Illinois Dem proposes bill to redefine parental abuse as refusal to go along with child sex changes

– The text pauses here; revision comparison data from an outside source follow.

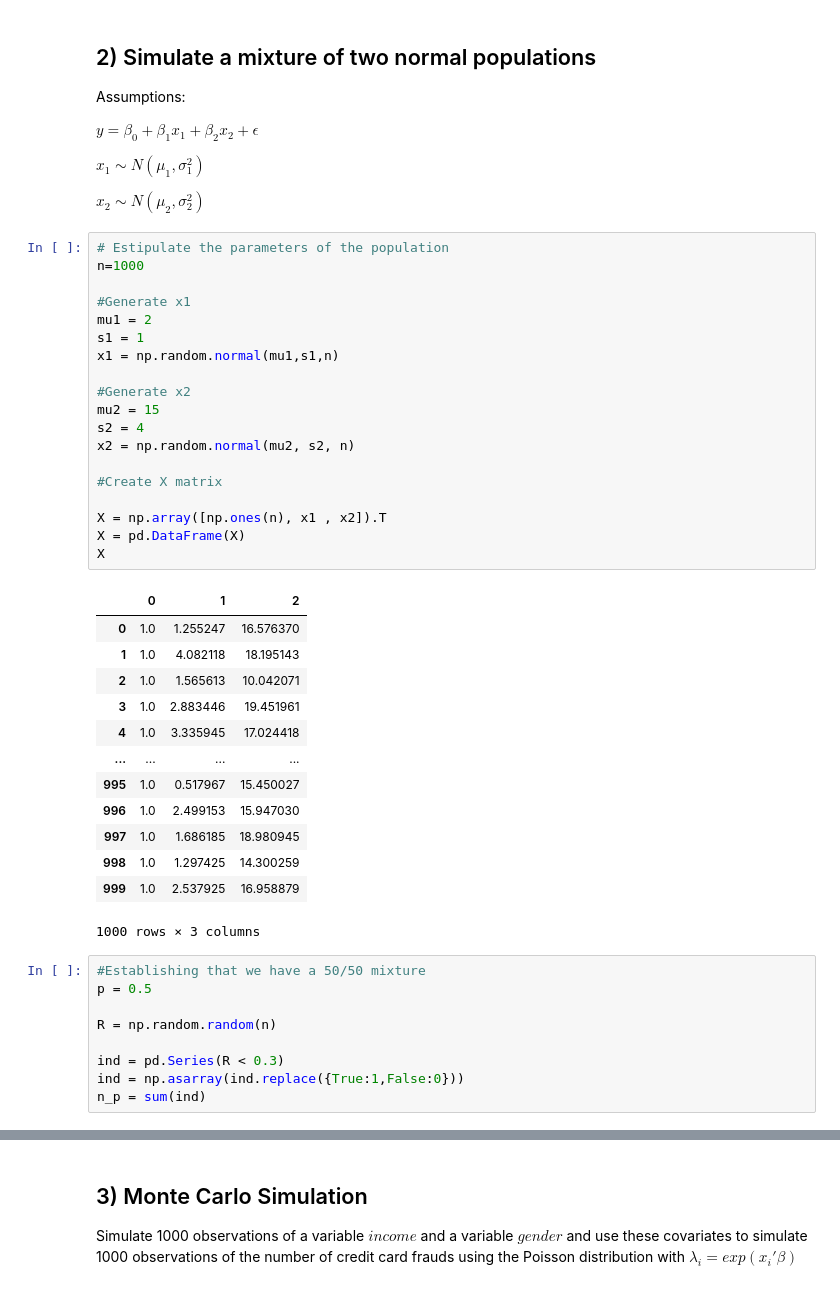
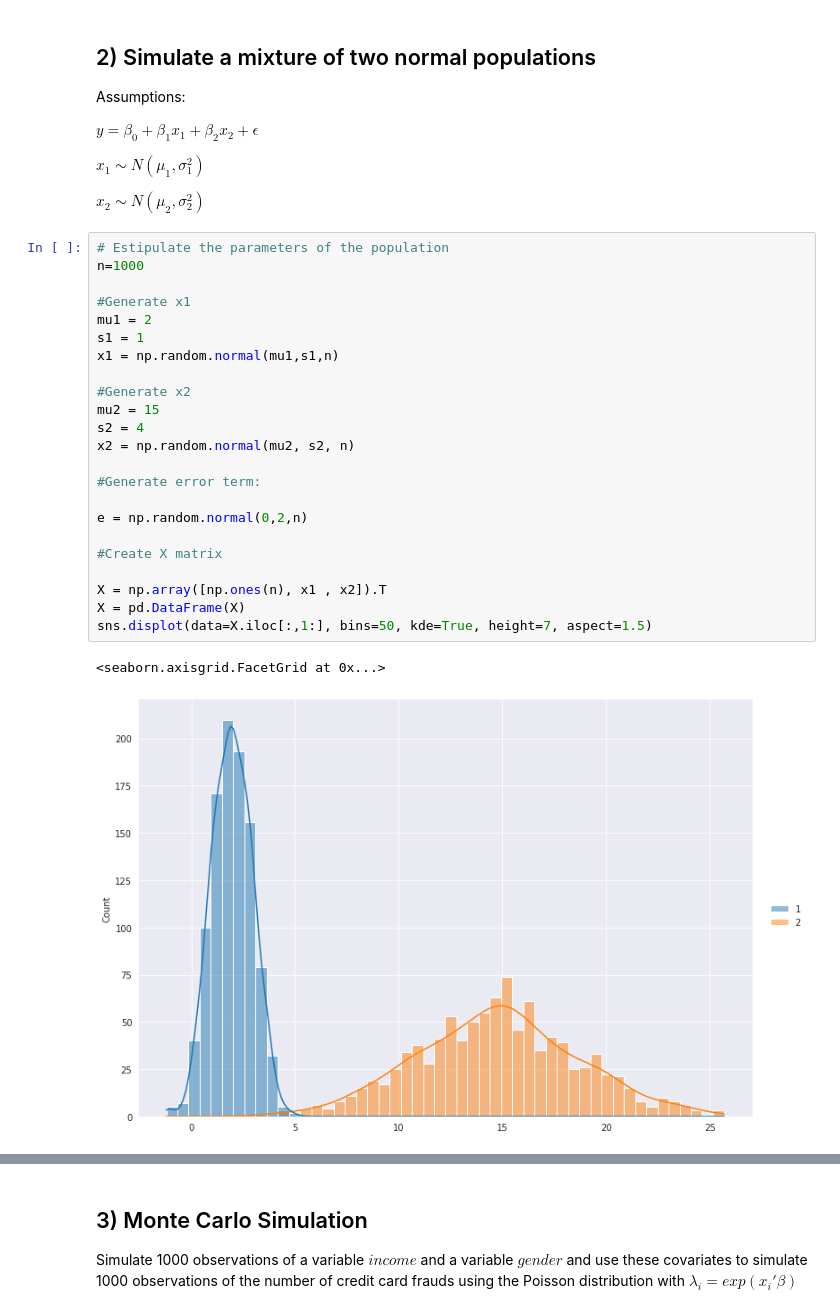
Before and after one commit to jpmvbastos/AppliedEconometrics, a Jupyter notebook: Homework1.ipynb, the cells around one changed output, grey strips where cells are left out. Drawn from its saved outputs; the diff is of its cells as text.

```diff
--- a/Homework1.ipynb
+++ b/Homework1.ipynb
@@ -28,42 +137,26 @@ $ x_2 \sim N(\mu_2, \sigma^2_2)$
 # %%
 # Estipulate the parameters of the population
 n=1000
 
 #Generate x1
 mu1 = 2
 s1 = 1
 x1 = np.random.normal(mu1,s1,n)
 
 #Generate x2
 mu2 = 15
 s2 = 4
 x2 = np.random.normal(mu2, s2, n)
 
+#Generate error term:
+
+e = np.random.normal(0,2,n)
+
 #Create X matrix
 
 X = np.array([np.ones(n), x1 , x2]).T
 X = pd.DataFrame(X)
-X
+sns.displot(data=X.iloc[:,1:], bins=50, kde=True, height=7, aspect=1.5)
 # %% [output]
-|  | 0 | 1 | 2 |
-| 0 | 1.0 | 1.255247 | 16.576370 |
-| 1 | 1.0 | 4.082118 | 18.195143 |
-| 2 | 1.0 | 1.565613 | 10.042071 |
-| 3 | 1.0 | 2.883446 | 19.451961 |
-| 4 | 1.0 | 3.335945 | 17.024418 |
-| ... | ... | ... | ... |
-| 995 | 1.0 | 0.517967 | 15.450027 |
-| 996 | 1.0 | 2.499153 | 15.947030 |
-| 997 | 1.0 | 1.686185 | 18.980945 |
-| 998 | 1.0 | 1.297425 | 14.300259 |
-| 999 | 1.0 | 2.537925 | 16.958879 |
-1000 rows × 3 columns
+<seaborn.axisgrid.FacetGrid at 0x...>
+[figure, added]
-# %%
-#Establishing that we have a 50/50 mixture
-p = 0.5
-
-R = np.random.random(n)
-
-ind = pd.Series(R < 0.3)
-ind = np.asarray(ind.replace({True:1,False:0}))
-n_p = sum(ind)
```
Also changed, not shown: parts of 24 cells of this notebook.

Healthcare providers would not face any form of disciplinary action if they were to perform sex change services sought out by minors without parental consent.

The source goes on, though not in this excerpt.